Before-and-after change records
================================
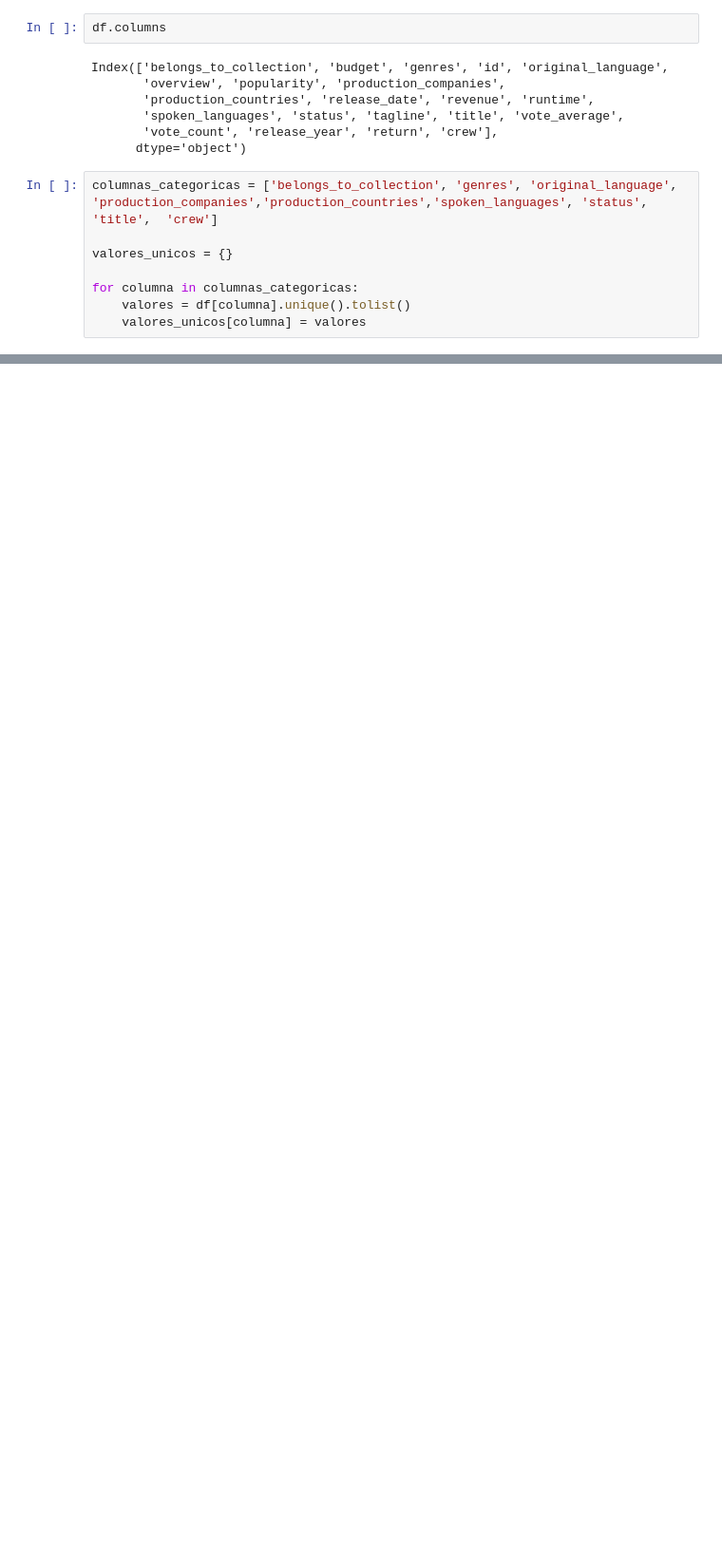
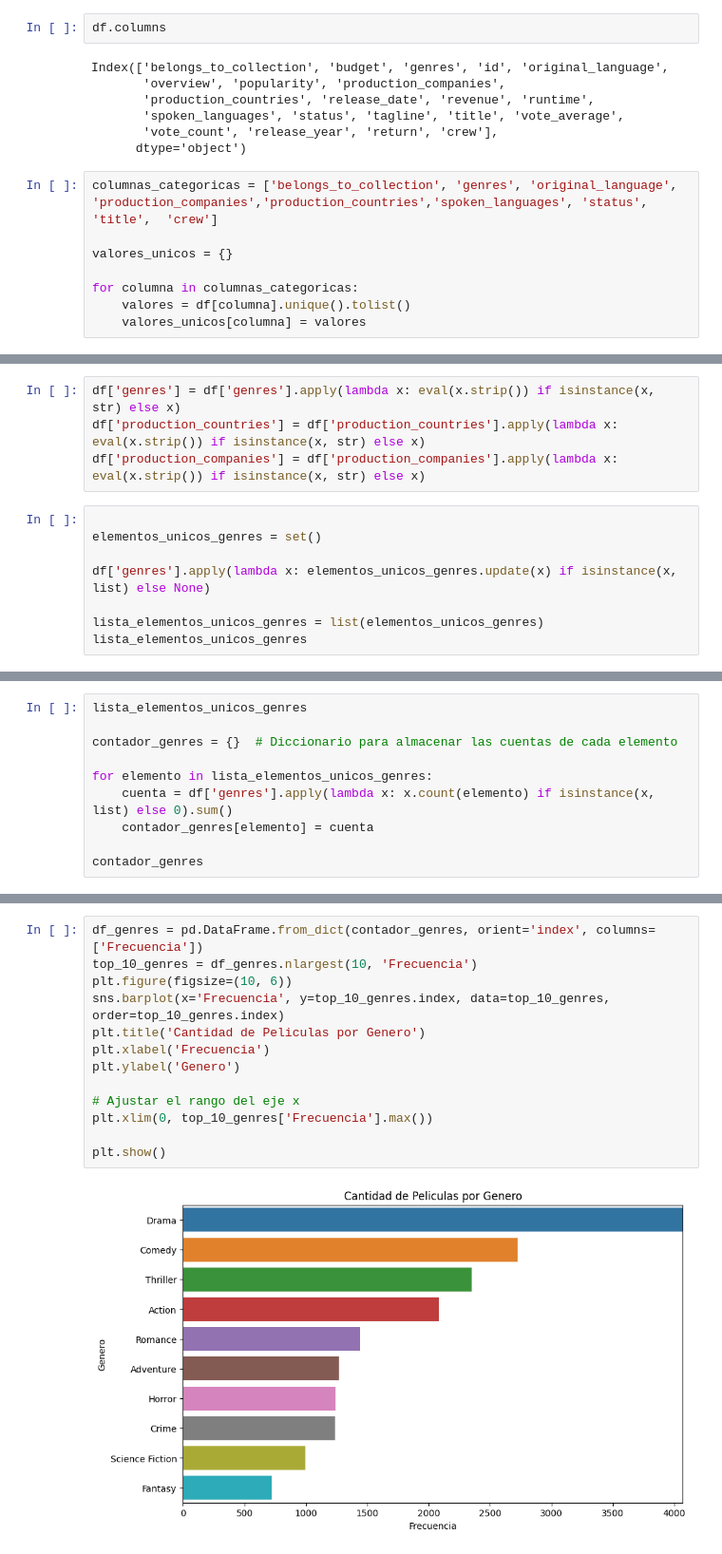
Before and after one commit to aseba10/Proyecto_Individual_1_Henry, a Jupyter notebook: EDA.ipynb, the cells around one changed output, grey strips where cells are left out. Shown at 95% size. Saved outputs shown, nothing was run; the diff lists cells and outputs as text; blank space fills up the shorter version.

```diff
--- a/EDA.ipynb
+++ b/EDA.ipynb
@@ -412,0 +379,12 @@ df.head()
+# %%
+df['genres'] = df['genres'].apply(lambda x: eval(x.strip()) if isinstance(x, str) else x)
+df['production_countries'] = df['production_countries'].apply(lambda x: eval(x.strip()) if isinstance(x, str) else x)
+df['production_companies'] = df['production_companies'].apply(lambda x: eval(x.strip()) if isinstance(x, str) else x)
+# %%
+
+elementos_unicos_genres = set()
+
+df['genres'].apply(lambda x: elementos_unicos_genres.update(x) if isinstance(x, list) else None)
+
+lista_elementos_unicos_genres = list(elementos_unicos_genres)
+lista_elementos_unicos_genres
@@ -412,0 +412,10 @@ df.head()
+# %%
+lista_elementos_unicos_genres
+
+contador_genres = {}  # Diccionario para almacenar las cuentas de cada elemento
+
+for elemento in lista_elementos_unicos_genres:
+    cuenta = df['genres'].apply(lambda x: x.count(elemento) if isinstance(x, list) else 0).sum()
+    contador_genres[elemento] = cuenta
+
+contador_genres
@@ -412,0 +475,15 @@ df.head()
+# %%
+df_genres = pd.DataFrame.from_dict(contador_genres, orient='index', columns=['Frecuencia'])
+top_10_genres = df_genres.nlargest(10, 'Frecuencia')
+plt.figure(figsize=(10, 6))
+sns.barplot(x='Frecuencia', y=top_10_genres.index, data=top_10_genres, order=top_10_genres.index)
+plt.title('Cantidad de Peliculas por Genero')
+plt.xlabel('Frecuencia')
+plt.ylabel('Genero')
+
+# Ajustar el rango del eje x
+plt.xlim(0, top_10_genres['Frecuencia'].max())
+
+plt.show()
+# %% [output]
+[figure, added]
```
Also changed, not shown: parts of 28 cells of this notebook, 2 other files.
================================
WORK ITEM
If a line in the records above has the word "figure", copy it out.

TASK SOLUTION
+plt.figure(figsize=(10, 6))
+[figure, added]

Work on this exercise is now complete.